[Before and after images]
#####

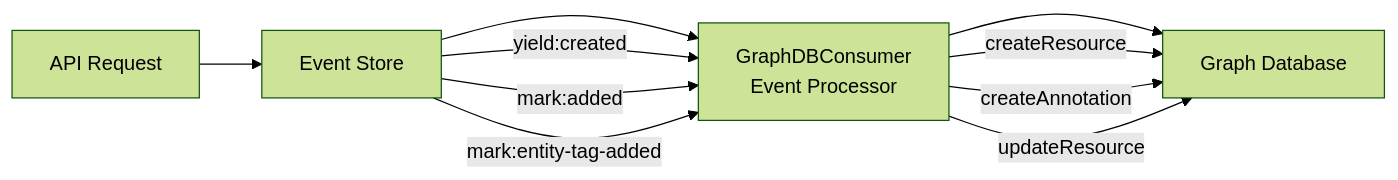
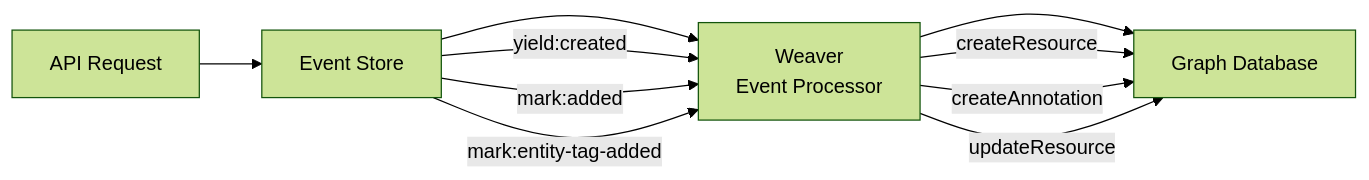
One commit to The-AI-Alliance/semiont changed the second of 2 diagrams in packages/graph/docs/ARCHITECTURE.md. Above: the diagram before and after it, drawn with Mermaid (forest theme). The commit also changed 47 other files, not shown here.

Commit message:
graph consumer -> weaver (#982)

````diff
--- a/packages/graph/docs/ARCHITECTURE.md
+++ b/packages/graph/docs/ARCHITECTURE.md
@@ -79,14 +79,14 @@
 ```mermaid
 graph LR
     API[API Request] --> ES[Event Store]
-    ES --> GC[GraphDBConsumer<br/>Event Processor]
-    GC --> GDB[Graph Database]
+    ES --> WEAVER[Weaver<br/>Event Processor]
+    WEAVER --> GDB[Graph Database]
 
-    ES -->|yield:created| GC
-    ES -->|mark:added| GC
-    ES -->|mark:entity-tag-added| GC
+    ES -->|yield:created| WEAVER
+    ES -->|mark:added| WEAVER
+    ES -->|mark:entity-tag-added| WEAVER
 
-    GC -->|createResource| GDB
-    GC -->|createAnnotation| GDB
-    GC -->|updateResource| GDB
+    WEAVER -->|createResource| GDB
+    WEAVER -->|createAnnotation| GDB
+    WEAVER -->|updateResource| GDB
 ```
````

#####

**What needs to be done:** Begin with the line containing "WEAVER -->|createResource| GDB" and repeat each line exactly until the records above end.

**Answer space:**
+    WEAVER -->|createResource| GDB
+    WEAVER -->|createAnnotation| GDB
+    WEAVER -->|updateResource| GDB
 ```
````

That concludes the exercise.